There’s big hospitality news about OTAs and what they’ll no longer be allowed to do come September 1. This week, the Competition and Markets Authority announced that it will force Booking.com, Hotels.com, Trivago, Agoda, Expedia, and Ebookers to stop misrepresenting rates and fees in their listings. As small hospitalities well know, OTAs like to mislead clients with subtle tricks that small businesses just can’t replicate. Basic search rankings on commission is one. Another is pressuring clients into booking fast instead of smart. Now, the big OTAs will have to play by fair rules, starting on 1 September.
After an exhaustive investigation, the CMA found that Booking.com, at least, wasn’t actively violating any laws. Still, these new regulations are a big step in the right direction toward making the hospitality industry fair for large and small businesses alike.
This ruling only applies to Britain, of course, but it’s a step in the right direction for markets all over Europe. The research agency that determined that OTAs really were taking advantage of their position was the Centre for European Economic Research (ZEW) and their findings will likely be cited again as other countries make their own rules. However, Britain is defiitely a pioneer here. By forcing the OTAs to hold to ethical business practices, the CMA has not only shown that regulation is possible, but that OTAs are capable of functioning without their questionable habits of pressuring customers and hiding fees.
With the OTAs respecting fairer rules, small hospitalities will have a better chance of gaining bookings. Larger, wealthier businesses won’t be able to use commission rates to buy good search positions anymore. While the OTAs are still a necessary evil for independent hospitalities, they’ll be less harmful than before.

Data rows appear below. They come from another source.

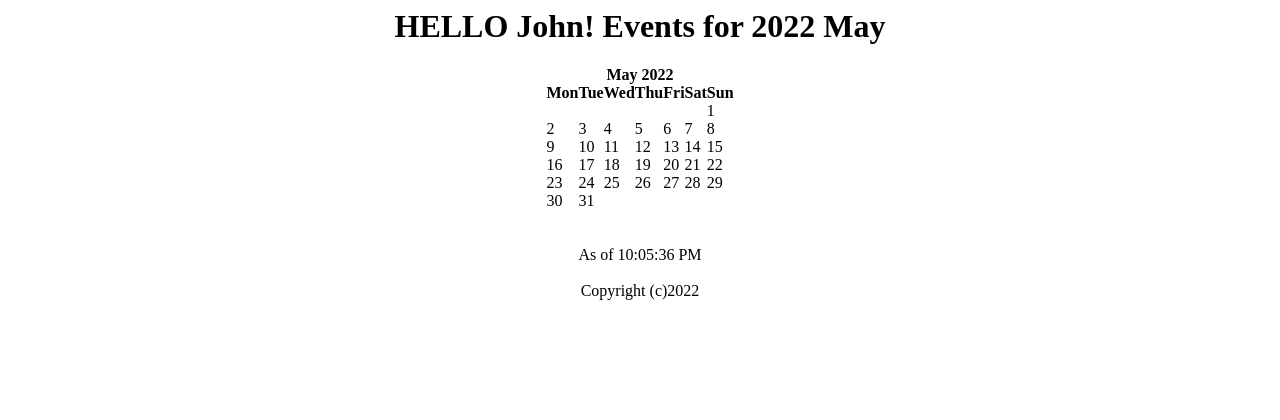
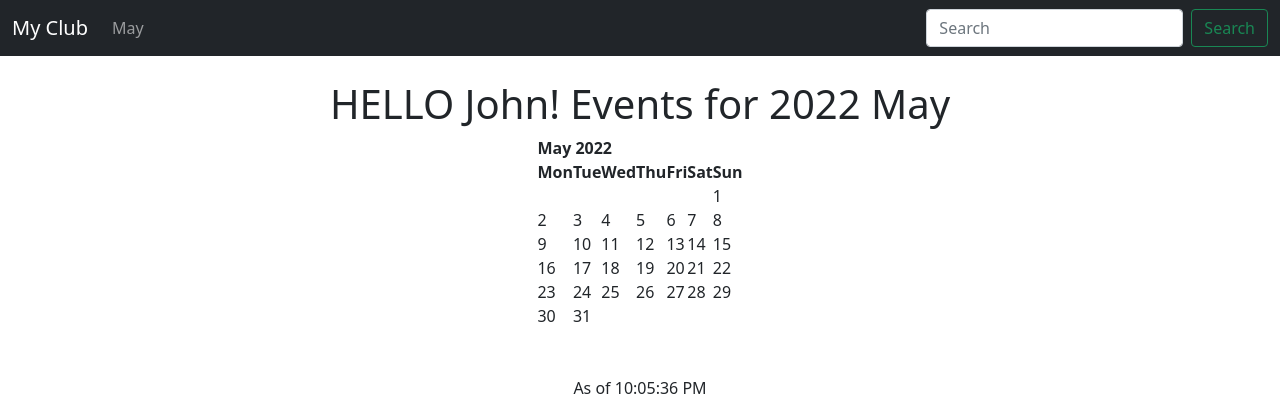
Before and after one commit to PETRUSBLACK/Events, a Django app: page /2022/May/ in a window 1280 px wide. Shown: the top 420 px of the page. Run offline with Django 4.2, Linux system fonts and the light colour scheme.

Commit message:
final completion of Custome_HTML

```diff
--- /dev/null
+++ b/myclub/myclub_website/events/templates/events/base.html
@@ -0,0 +1,31 @@
+<!doctype html>
+<html lang="en">
+  <head>
+    <!-- Required meta tags -->
+    <meta charset="utf-8">
+    <meta name="viewport" content="width=device-width, initial-scale=1">
+
+    <!-- Bootstrap CSS -->
+    <link href="https://cdn.jsdelivr.net/npm/bootstrap@5.0.2/dist/css/bootstrap.min.css" rel="stylesheet" integrity="sha384-EVSTQN3/azprG1Anm3QDgpJLIm9Nao0Yz1ztcQTwFspd3yD65VohhpuuCOmLASjC" crossorigin="anonymous">
+
+    <title>Hello, world!</title>
+  </head>
+  <body>
+      {%include 'events/navbar.html'%}
+    <br />
+    {% block content%}
+
+    {% endblock %}
+
+    <!-- Optional JavaScript; choose one of the two! -->
+
+    <!-- Option 1: Bootstrap Bundle with Popper -->
+    <script src="https://cdn.jsdelivr.net/npm/bootstrap@5.0.2/dist/js/bootstrap.bundle.min.js" integrity="sha384-MrcW6ZMFYlzcLA8Nl+NtUVF0sA7MsXsP1UyJoMp4YLEuNSfAP+JcXn/tWtIaxVXM" crossorigin="anonymous"></script>
+
+    <!-- Option 2: Separate Popper and Bootstrap JS -->
+    <!--
+    <script src="https://cdn.jsdelivr.net/npm/@popperjs/core@2.9.2/dist/umd/popper.min.js" integrity="sha384-IQsoLXl5PILFhosVNubq5LC7Qb9DXgDA9i+tQ8Zj3iwWAwPtgFTxbJ8NT4GN1R8p" crossorigin="anonymous"></script>
+    <script src="https://cdn.jsdelivr.net/npm/bootstrap@5.0.2/dist/js/bootstrap.min.js" integrity="sha384-cVKIPhGWiC2Al4u+LWgxfKTRIcfu0JTxR+EQDz/bgldoEyl4H0zUF0QKbrJ0EcQF" crossorigin="anonymous"></script>
+    -->
+  </body>
+</html>
--- a/myclub/myclub_website/events/templates/home.html
+++ b/myclub/myclub_website/events/templates/events/home.html
@@ -1,3 +1,9 @@
+{% extends 'events/base.html' %}
+
+
+{% block content%}
+
+
 <center>
 <h1> HELLO {{name}}! Events for {{year}} {{month}}</h1>
 
@@ -9,3 +15,6 @@ As of {{time}}
 Copyright (c){{current_year}}
 
 </center>
+
+
+{% endblock %}
--- /dev/null
+++ b/myclub/myclub_website/events/templates/events/navbar.html
@@ -0,0 +1,22 @@
+<nav class="navbar navbar-expand-lg navbar-dark bg-dark">
+    <div class="container-fluid">
+      <a class="navbar-brand" href="{% url 'home' %}">My Club</a>
+      <button class="navbar-toggler" type="button" data-bs-toggle="collapse" data-bs-target="#navbarSupportedContent" aria-controls="navbarSupportedContent" aria-expanded="false" aria-label="Toggle navigation">
+        <span class="navbar-toggler-icon"></span>
+      </button>
+      <div class="collapse navbar-collapse" id="navbarSupportedContent">
+        <ul class="navbar-nav me-auto mb-2 mb-lg-0">
+
+          <li class="nav-item">
+            <a class="nav-link" href="{% url 'home' '2022' 'May'%}">May</a>
+          </li>
+
+
+        </ul>
+        <form class="d-flex">
+          <input class="form-control me-2" type="search" placeholder="Search" aria-label="Search">
+          <button class="btn btn-outline-success" type="submit">Search</button>
+        </form>
+      </div>
+    </div>
+  </nav>
--- a/myclub/myclub_website/events/urls.py
+++ b/myclub/myclub_website/events/urls.py
@@ -2,6 +2,6 @@ from django.urls import path
 from .import views
 
 urlpatterns = [
-    # path('', views.home, name=""),
+    path('', views.home, name="home"),
     path('<int:year>/<str:month>/', views.home, name="home"),
 ]
--- a/myclub/myclub_website/events/views.py
+++ b/myclub/myclub_website/events/views.py
@@ -3,7 +3,7 @@ import calendar
 from calendar import HTMLCalendar
 from datetime import datetime
 
-def home(request, year, month):
+def home(request, year=datetime.now().year, month=datetime.now().strftime('%B')):
     name = "John"
     month = month.capitalize()
 
@@ -20,7 +20,8 @@ def home(request, year, month):
     # Getting current time
     time = now.strftime('%I:%M:%S %p')
     current_year= now.year
-    return render(request, 'home.html',
+    return render(request,
+            'events/home.html',
             {"name": name,
             "year": year,
             "month": month,
```
Also changed, not shown: myclub/myclub_website/myclub_website/urls.py (line endings or trailing spaces).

What should you do now?
Now is a great time to take a fresh look at your OTA listings. Are your pictures current? How about your prices? I’ve talked a lot about how to best use sites like Booking.com to make your hospitality business thrive, so head back into the archives and take a look at my advice.
Also, consider shining up your website and planning some fresh social media campaigns. Online travel agents have just had their true characters revealed to the public. Many people won’t want to book through them knowing that they aren’t getting the best possible deal. Don’t be afraid to point out that you’re the honest, locally-conscious option.

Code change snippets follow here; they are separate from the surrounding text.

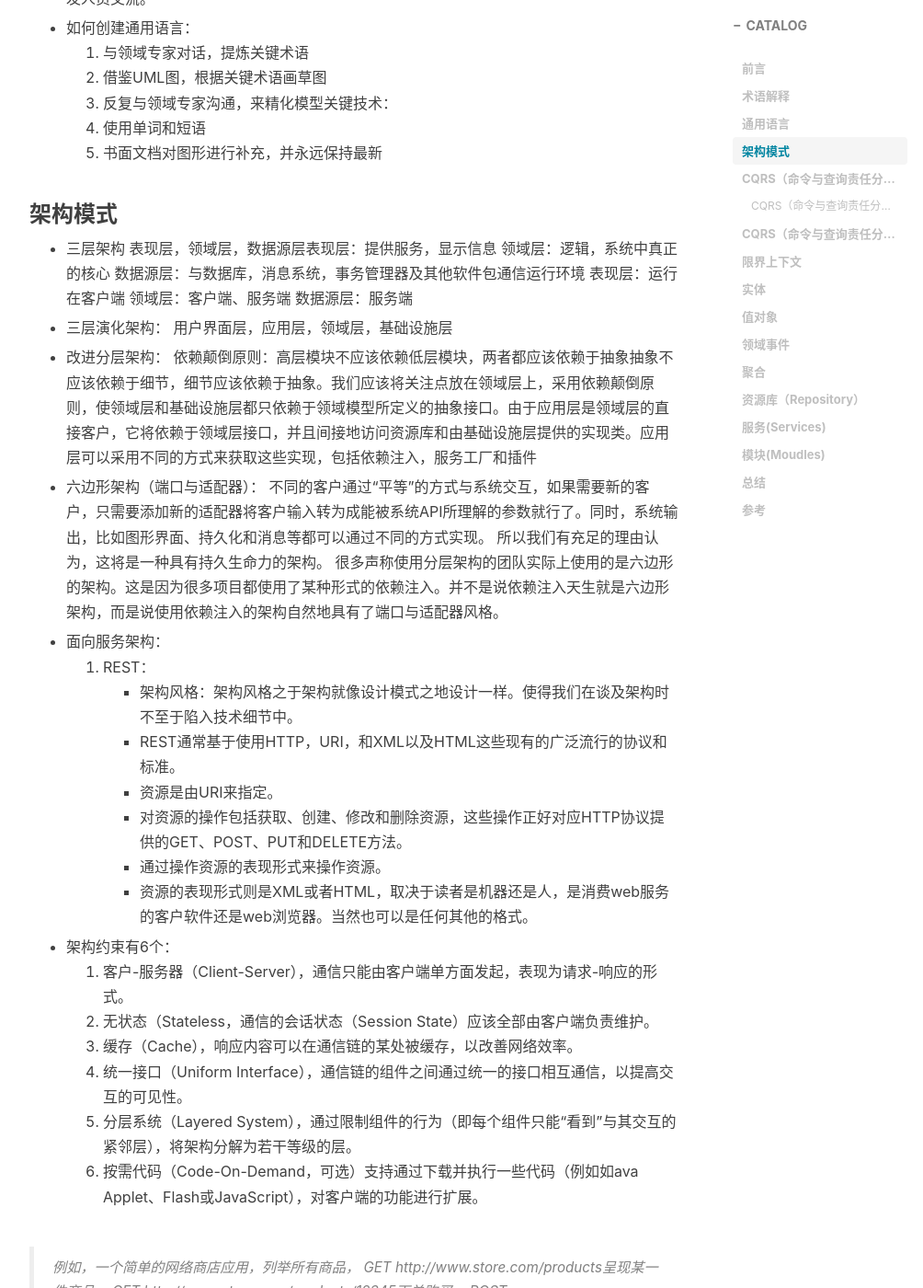
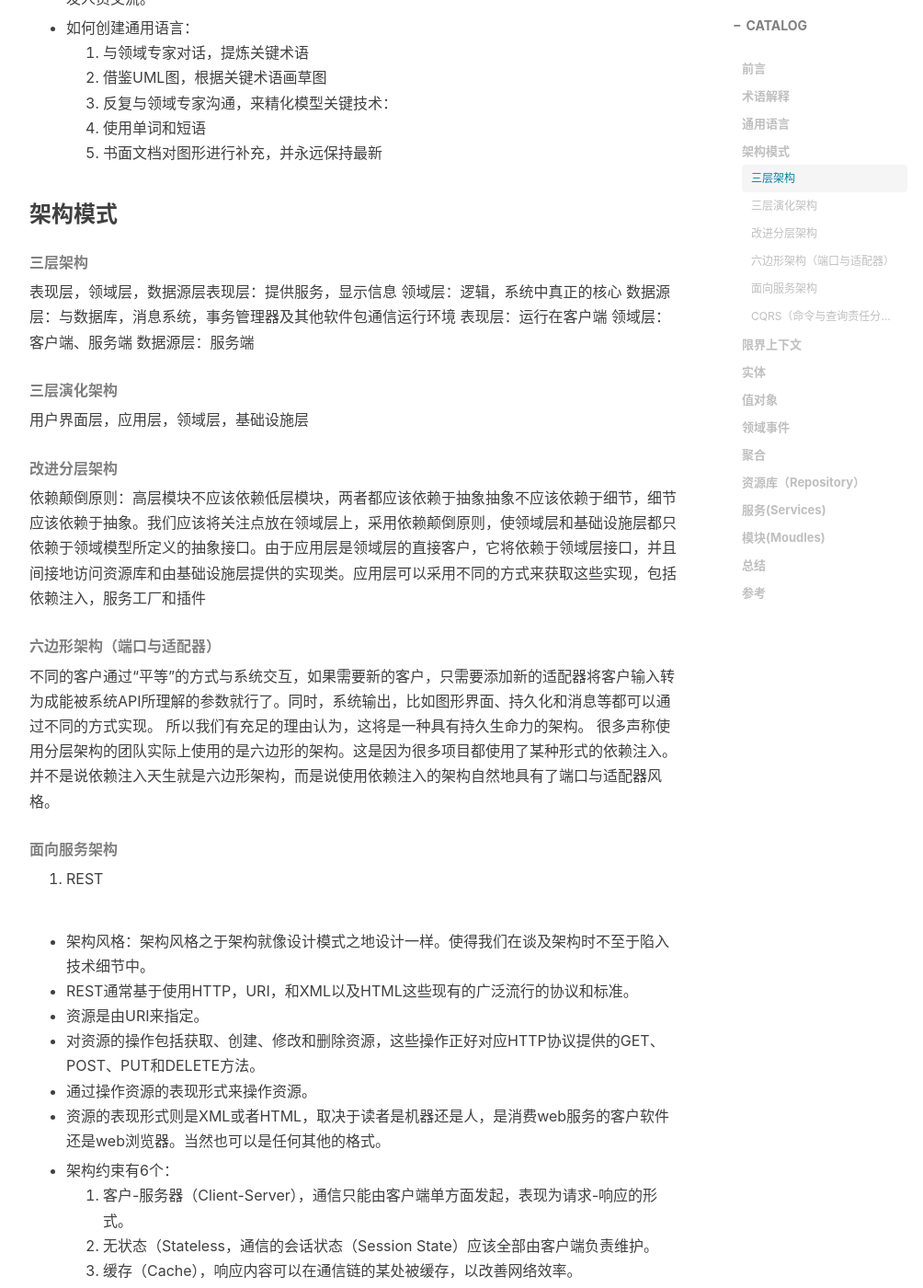
Before and after one commit to gregoriusxu/gregoriusxu.github.io, a Jekyll site: the page built from _posts/2019-09-13-领域驱动设计之二.md, in a window 1280 px wide and 1400 px high, scrolled down 1254 px. Shown: the whole window at 92% size, without its empty margins (233-1237 px from the left). Built offline with Jekyll 4.4.1, drawn with Linux system fonts in a browser that asks for light colours; nearby versions of some CDN libraries; comment, search, counter and statistics services are not loaded; some of the changed text lies outside the part shown.

Commit message:
new post

```diff
--- a/_posts/2019-09-13-领域驱动设计之二.md
+++ b/_posts/2019-09-13-领域驱动设计之二.md
@@ -42,7 +42,7 @@ tags:
     5. 书面文档对图形进行补充，并永远保持最新
 
 ### 架构模式
-- 三层架构
+###### 三层架构
 表现层，领域层，数据源层表现层：提供服务，显示信息
 领域层：逻辑，系统中真正的核心
 数据源层：与数据库，消息系统，事务管理器及其他软件包通信运行环境
@@ -50,25 +50,27 @@ tags:
 领域层：客户端、服务端
 数据源层：服务端
 
-- 三层演化架构：
+###### 三层演化架构
 用户界面层，应用层，领域层，基础设施层
 
-- 改进分层架构：
+###### 改进分层架构
 依赖颠倒原则：高层模块不应该依赖低层模块，两者都应该依赖于抽象抽象不应该依赖于细节，细节应该依赖于抽象。我们应该将关注点放在领域层上，采用依赖颠倒原则，使领域层和基础设施层都只依赖于领域模型所定义的抽象接口。由于应用层是领域层的直接客户，它将依赖于领域层接口，并且间接地访问资源库和由基础设施层提供的实现类。应用层可以采用不同的方式来获取这些实现，包括依赖注入，服务工厂和插件
 
-- 六边形架构（端口与适配器）：
+###### 六边形架构（端口与适配器）
 不同的客户通过“平等”的方式与系统交互，如果需要新的客户，只需要添加新的适配器将客户输入转为成能被系统API所理解的参数就行了。同时，系统输出，比如图形界面、持久化和消息等都可以通过不同的方式实现。
 所以我们有充足的理由认为，这将是一种具有持久生命力的架构。
 很多声称使用分层架构的团队实际上使用的是六边形的架构。这是因为很多项目都使用了某种形式的依赖注入。并不是说依赖注入天生就是六边形架构，而是说使用依赖注入的架构自然地具有了端口与适配器风格。
 
-- 面向服务架构：
-    1. REST：
-    - 架构风格：架构风格之于架构就像设计模式之地设计一样。使得我们在谈及架构时不至于陷入技术细节中。
-    - REST通常基于使用HTTP，URI，和XML以及HTML这些现有的广泛流行的协议和标准。
-    - 资源是由URI来指定。
-    - 对资源的操作包括获取、创建、修改和删除资源，这些操作正好对应HTTP协议提供的GET、POST、PUT和DELETE方法。
-    - 通过操作资源的表现形式来操作资源。
-    - 资源的表现形式则是XML或者HTML，取决于读者是机器还是人，是消费web服务的客户软件还是web浏览器。当然也可以是任何其他的格式。
+###### 面向服务架构
+
+1. REST
+
+- 架构风格：架构风格之于架构就像设计模式之地设计一样。使得我们在谈及架构时不至于陷入技术细节中。
+- REST通常基于使用HTTP，URI，和XML以及HTML这些现有的广泛流行的协议和标准。
+- 资源是由URI来指定。
+- 对资源的操作包括获取、创建、修改和删除资源，这些操作正好对应HTTP协议提供的GET、POST、PUT和DELETE方法。
+- 通过操作资源的表现形式来操作资源。
+- 资源的表现形式则是XML或者HTML，取决于读者是机器还是人，是消费web服务的客户软件还是web浏览器。当然也可以是任何其他的格式。
 
 - 架构约束有6个：
      1. 客户-服务器（Client-Server），通信只能由客户端单方面发起，表现为请求-响应的形式。
@@ -78,15 +80,6 @@ tags:
      5. 分层系统（Layered System），通过限制组件的行为（即每个组件只能“看到”与其交互的紧邻层），将架构分解为若干等级的层。
      6. 按需代码（Code-On-Demand，可选）支持通过下载并执行一些代码（例如如ava Applet、Flash或JavaScript），对客户端的功能进行扩展。
 
->例如，一个简单的网络商店应用，列举所有商品，
-    GET http://www.store.com/products呈现某一件商品，
-    GET http://www.store.com/products/12345下单购买，
-    POST http://www.store.com/orders
-
-    <purchase-order>
-    <item>...</item>
-    </purchase-order>
-
 - REST优点：
 可更高效利用缓存来提高响应速度
 通讯本身的无状态性可以让不同的服务器的处理一系列请求中的不同请求，提高服务器的扩展性
@@ -94,12 +87,20 @@ tags:
 相对于其他叠加在HTTP协议之上的机制，REST的软件依赖性更小不需要额外的资源发现机制
 在软件技术演进中的长期的兼容性更好
 
-### CQRS（命令与查询责任分离）：
+>例如，一个简单的网络商店应用，列举所有商品，
+    GET http://www.store.com/products   呈现某一件商品，
+    GET http://www.store.com/products/12345 下单购买，
+    POST http://www.store.com/orders
+
+    <purchase-order>
+    <item>...</item>
+    </purchase-order>
+
+###### CQRS（命令与查询责任分离）
 CQRS最早来自于Betrand Meyer（Eiffel语言之父，开-闭原则OCP提出者）在Object-Oriented Software Construction 这本书中提到的一种命令查询分离（Command Query Separation.CQS）的概念。其基本思想在于，任何一个对象的方法可以分为两大类：
 - 命令（Command）：不返回任何结果（void），但会改变对象的状态。
 - 查询（Query）：返回结果，但是不会改变对象的状态，对系统没有副作用。
 
-#### CQRS（命令与查询责任分离）：
 CQRS是对CQS模式的进一步改进成的一种简单模式。它由Greg Young在CQRS，Task Based UIs，Event Sourcing agh！这篇文章中提出。
 > “CQRS只是简单的将之前只需要创建一个对象拆分成了两个对象，这种分离是基于方法是执行命令还是执行查询这一原则来定的（这个和CQS的定义一致）"。
 
@@ -108,9 +109,9 @@ CQRS使用分离的接口将数据查询操作（Queries）和数据修改操作
 主数据库处理CUD，从库处理R，从库的的结构可以和丰库的结构完全一样，也可以不一样，从库主要用来进行只读的查询操作。在数量上从库的个数也可以根据查询的规模进行扩展，在业务逻辑上也可以根据专题从主库中团分思不国的从库，从库地可以实现成RepgrtingDatabase，根据查询的业务需求，从全库中抽取一些必要的数据生成一系列查询报表来存储。
 
 使用ReportingDatabase的一些优点通常可以使得查询变得更加简单高效：
-- ReportingDatabase的结构和数据表会针对常用的查询请求进行设计。ReportingDatabase数据库通常会去正规化，存储一些冗余而减少必要的Join等联合查询操作，使得查询简化和高效，一些在主数据库中用不到的数据信息，在ReportingDatabase可以不用存储，可以对ReportingDatabase重构优化，而不用去改变操作数据库。对ReportingDatabase数据库的查询不会给操作数据库带来任何压力。可以针对不同的查询请求建立不同的ReportingDatabase库。
+- ReportingDatabase的结构和数据表会针对常用的查询请求进行设计。ReportingDatabase数据库通常会去正规化，存储一些冗余而减少必要的Join等联合查询操作，使得查询简化和高效，一些在主数据库中用不到的数据信息，在ReportingDatabase可以不用存储，可以ReportingDatabase重构优化，而不用去改变操作数据库。
+- 对ReportingDatabase数据库的查询不会给操作数据库带来任何压力。可以针对不同的查询请求建立不同的ReportingDatabase库。
 
-### CQRS（命令与查询责任分离）：
 当命令处理器执行结束后，一个聚合实例将被更新，同时命令模型还将发布一个领域事件。对于更新查询模型来说，这样的领域事件是至关重要的。值得注意的是，所发布的领域事件还可能导致另一些受同一命令影响的聚合实例的同步更新，最终，这些聚合实例都将与本次事务所修改的聚合实例保持最终一致性。
 
 在命令模型更新之后，如果我们希望查询模型也得到相应的更新，那么从命令模型中发布的领域事件也是关键所在。在使用事件源时，领域事件也被用于持久化修改后的聚合。然而，事件源并不一定与CQRS一起使用。除非事件日志包含在业务需求之中。不然命令模型是可以通过ORM等方式进行持久化的。不管如何，我们都需要发布领域事件以更新查询模型。
@@ -182,7 +179,6 @@ https://stackoverflow.com/questions/516615/valicdation-in-a-cdomain-cdriven-cdes
 “最终一致性”是一种设计方法，可以通过将某些操作的执行延迟到稍后的时间来提高应用程序的可扩展性和性能。
 
 ### 聚合
-> http://www.cnblogs.com/netfocus/p/3307971.html
 > 1. 聚合设计的原则：
 聚合是用来封装真正的不变性，而不是简单的将对象组合在一起；聚合内强一致性，聚合之间最终一致性；聚合应尽量设计的小；聚合之间的关联通过ID，而不是对象引用；聚合内强一致性，聚合之间最终一致性；聚合是用来封装真正的不变性，而不是简单的将对象组合在一起这个原则，就是强调聚合的真正用途除了封装我们本身所关心的信息外，最主要的目的是为了封装业务规则，保证数据的一致性。在我看来，这一点是设计聚合时最重要和最需要考虑的点；当我们在设计聚合时，要多想想当前聚合封装了哪些业务规则，实现了哪些数据一致性。
 > 2. 聚合应尽量设计的小
```
Also changed, not shown: other parts of _posts/2019-09-13-领域驱动设计之二.md (+12 -10 lines).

I have created a Free 5-Step email guide so you can increase your direct bookings! To get your copy, go to www.boostly.co.uk/free.